Nepal and China's 'Elevated' Strategic Partnership
Nepal Pushes For Belt and Road Inclusion
During his visit, Dahal met with the top three leaders of the Communist Party of China (CPC), including President Xi Jinping, Premier Li Qiang, and the Chairman of the Standing Committee of the National People’s Congress, Zhao Leji.
The joint statement released after the meeting between the two countries reflects that Dahal’s visit aimed to enhance mutual understanding and trust. The two countries reiterated their commitment to respect and accommodate each other’s concerns and core interests.
Beijing is insecure about foreign ‘intervention’ in Tibet or Taiwan and sought Nepal’s reiteration of the one China policy in starker terms and commitment that it would not allow any “separatist activities against China” on Nepal’s soil.
To address such concerns, the two sides agreed to strengthen cooperation between the domestic security agencies of the countries. China is also keen to sign an extradition treaty with Nepal.
Moreover, the visit allowed the two countries to evaluate the implementation status of agreements signed previously, including Nepal's signing of the Belt and Road Initiative (BRI) agreement in 2017.
The joint statement is full of words such as “accelerate” (four times), “expedite” (three times), “as soon/early as possible” (five times), “early date” (six times), and “early/earliest” (three times), which indicates the urgency of the BRI projects. No projects under BRI have been started in Nepal yet, despite Nepal’s eagerness to be a part of the BRI.
Nepal seeks Chinese support to build connectivity and ports. Recently, Lizi-Nechung port was opened, and Zhangmu-Khasa point opened for passenger service. Even to achieve some semblance of balance in trade, Nepal needs to seek Chinese help. That summarizes the Nepal-China relations.

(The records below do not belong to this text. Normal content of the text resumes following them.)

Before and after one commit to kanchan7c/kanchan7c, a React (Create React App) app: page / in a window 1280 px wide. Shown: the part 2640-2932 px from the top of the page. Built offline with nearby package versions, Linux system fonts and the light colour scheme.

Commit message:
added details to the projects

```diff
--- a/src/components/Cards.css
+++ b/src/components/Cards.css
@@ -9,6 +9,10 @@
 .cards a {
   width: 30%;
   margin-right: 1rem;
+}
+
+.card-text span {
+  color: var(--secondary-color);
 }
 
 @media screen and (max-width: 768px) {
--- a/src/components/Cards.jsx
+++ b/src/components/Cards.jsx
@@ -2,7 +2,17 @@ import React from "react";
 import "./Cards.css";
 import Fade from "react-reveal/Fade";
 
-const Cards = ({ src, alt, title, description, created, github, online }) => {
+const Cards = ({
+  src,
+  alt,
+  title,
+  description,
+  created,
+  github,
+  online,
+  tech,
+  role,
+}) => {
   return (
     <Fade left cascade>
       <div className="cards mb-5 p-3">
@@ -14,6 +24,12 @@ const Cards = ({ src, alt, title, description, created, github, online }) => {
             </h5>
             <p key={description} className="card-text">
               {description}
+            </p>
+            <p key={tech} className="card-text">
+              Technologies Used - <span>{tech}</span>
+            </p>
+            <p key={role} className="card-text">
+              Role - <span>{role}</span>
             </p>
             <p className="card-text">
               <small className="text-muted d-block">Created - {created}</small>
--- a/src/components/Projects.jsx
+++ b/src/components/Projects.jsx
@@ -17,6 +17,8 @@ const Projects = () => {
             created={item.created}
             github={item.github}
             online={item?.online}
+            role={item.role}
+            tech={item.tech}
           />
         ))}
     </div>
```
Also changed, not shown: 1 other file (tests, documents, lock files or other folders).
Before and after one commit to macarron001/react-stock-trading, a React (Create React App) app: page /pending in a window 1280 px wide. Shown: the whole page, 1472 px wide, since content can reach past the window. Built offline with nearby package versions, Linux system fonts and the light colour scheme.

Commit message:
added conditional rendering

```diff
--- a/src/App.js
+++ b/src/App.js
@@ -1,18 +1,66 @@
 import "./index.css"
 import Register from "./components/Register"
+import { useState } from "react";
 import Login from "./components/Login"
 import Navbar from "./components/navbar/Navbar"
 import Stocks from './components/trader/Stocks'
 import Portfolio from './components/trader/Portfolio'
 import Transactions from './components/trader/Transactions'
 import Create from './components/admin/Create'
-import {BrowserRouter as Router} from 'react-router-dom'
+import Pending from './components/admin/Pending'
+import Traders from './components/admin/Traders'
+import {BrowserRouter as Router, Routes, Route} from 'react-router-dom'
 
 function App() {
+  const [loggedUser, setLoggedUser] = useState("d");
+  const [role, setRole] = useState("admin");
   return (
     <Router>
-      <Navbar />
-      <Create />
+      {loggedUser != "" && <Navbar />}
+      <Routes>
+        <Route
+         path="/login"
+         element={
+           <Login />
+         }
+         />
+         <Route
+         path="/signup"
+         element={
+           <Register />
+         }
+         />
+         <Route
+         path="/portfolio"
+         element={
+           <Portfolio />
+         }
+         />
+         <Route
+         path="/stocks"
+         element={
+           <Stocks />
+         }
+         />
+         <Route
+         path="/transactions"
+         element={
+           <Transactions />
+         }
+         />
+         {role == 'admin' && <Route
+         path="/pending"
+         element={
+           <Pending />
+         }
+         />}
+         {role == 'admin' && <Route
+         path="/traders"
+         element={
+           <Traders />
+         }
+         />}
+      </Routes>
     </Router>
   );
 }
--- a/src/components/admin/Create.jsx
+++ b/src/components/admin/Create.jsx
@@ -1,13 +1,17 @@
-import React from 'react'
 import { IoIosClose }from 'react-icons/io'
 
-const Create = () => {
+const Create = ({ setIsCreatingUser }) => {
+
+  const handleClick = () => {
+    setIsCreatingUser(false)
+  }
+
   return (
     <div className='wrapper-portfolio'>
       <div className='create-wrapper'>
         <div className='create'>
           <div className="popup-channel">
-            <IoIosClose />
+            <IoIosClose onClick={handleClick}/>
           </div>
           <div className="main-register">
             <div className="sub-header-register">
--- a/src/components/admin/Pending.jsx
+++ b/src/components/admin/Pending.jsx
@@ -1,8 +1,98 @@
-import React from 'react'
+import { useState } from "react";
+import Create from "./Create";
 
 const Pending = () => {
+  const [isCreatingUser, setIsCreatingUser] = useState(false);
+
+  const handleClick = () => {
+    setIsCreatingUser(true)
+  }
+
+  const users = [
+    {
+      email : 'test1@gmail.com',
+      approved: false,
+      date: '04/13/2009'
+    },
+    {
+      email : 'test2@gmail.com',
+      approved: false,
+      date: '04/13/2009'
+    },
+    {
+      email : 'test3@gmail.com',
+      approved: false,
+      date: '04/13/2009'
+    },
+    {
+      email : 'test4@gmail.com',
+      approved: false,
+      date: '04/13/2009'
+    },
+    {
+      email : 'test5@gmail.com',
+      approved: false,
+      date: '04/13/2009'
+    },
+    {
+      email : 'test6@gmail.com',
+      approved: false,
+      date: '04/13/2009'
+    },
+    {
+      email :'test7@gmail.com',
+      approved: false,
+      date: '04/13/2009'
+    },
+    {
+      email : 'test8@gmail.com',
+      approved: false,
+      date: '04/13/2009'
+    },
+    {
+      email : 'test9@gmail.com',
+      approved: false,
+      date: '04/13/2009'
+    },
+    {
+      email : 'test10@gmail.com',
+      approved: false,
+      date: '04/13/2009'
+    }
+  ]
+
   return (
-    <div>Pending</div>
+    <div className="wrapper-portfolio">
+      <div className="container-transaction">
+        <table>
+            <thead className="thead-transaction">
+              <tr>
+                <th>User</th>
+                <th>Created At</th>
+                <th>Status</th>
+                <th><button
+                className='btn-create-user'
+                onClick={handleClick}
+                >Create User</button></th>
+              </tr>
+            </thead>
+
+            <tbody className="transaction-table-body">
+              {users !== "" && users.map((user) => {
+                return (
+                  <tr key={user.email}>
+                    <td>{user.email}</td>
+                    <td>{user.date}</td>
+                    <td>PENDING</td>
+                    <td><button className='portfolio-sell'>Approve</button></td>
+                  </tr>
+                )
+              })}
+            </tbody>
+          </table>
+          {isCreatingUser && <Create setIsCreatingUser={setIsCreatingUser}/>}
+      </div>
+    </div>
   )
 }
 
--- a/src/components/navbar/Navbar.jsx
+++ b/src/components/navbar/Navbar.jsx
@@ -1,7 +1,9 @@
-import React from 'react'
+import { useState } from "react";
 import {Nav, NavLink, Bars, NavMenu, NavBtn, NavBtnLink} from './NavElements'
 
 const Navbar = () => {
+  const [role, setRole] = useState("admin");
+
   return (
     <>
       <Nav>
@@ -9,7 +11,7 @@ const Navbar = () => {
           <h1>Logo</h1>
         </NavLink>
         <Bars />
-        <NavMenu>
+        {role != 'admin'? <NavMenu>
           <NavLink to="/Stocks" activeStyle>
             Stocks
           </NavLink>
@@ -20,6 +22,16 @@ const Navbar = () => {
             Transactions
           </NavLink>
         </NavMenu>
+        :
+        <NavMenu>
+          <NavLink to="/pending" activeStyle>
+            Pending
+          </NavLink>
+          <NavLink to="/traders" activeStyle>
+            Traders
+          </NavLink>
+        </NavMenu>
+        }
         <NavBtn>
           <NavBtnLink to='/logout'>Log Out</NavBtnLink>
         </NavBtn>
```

The joint statement reflects the level of Beijing’s frustration over Nepal’s poor implementation of agreements and provides a push to implement without further ado.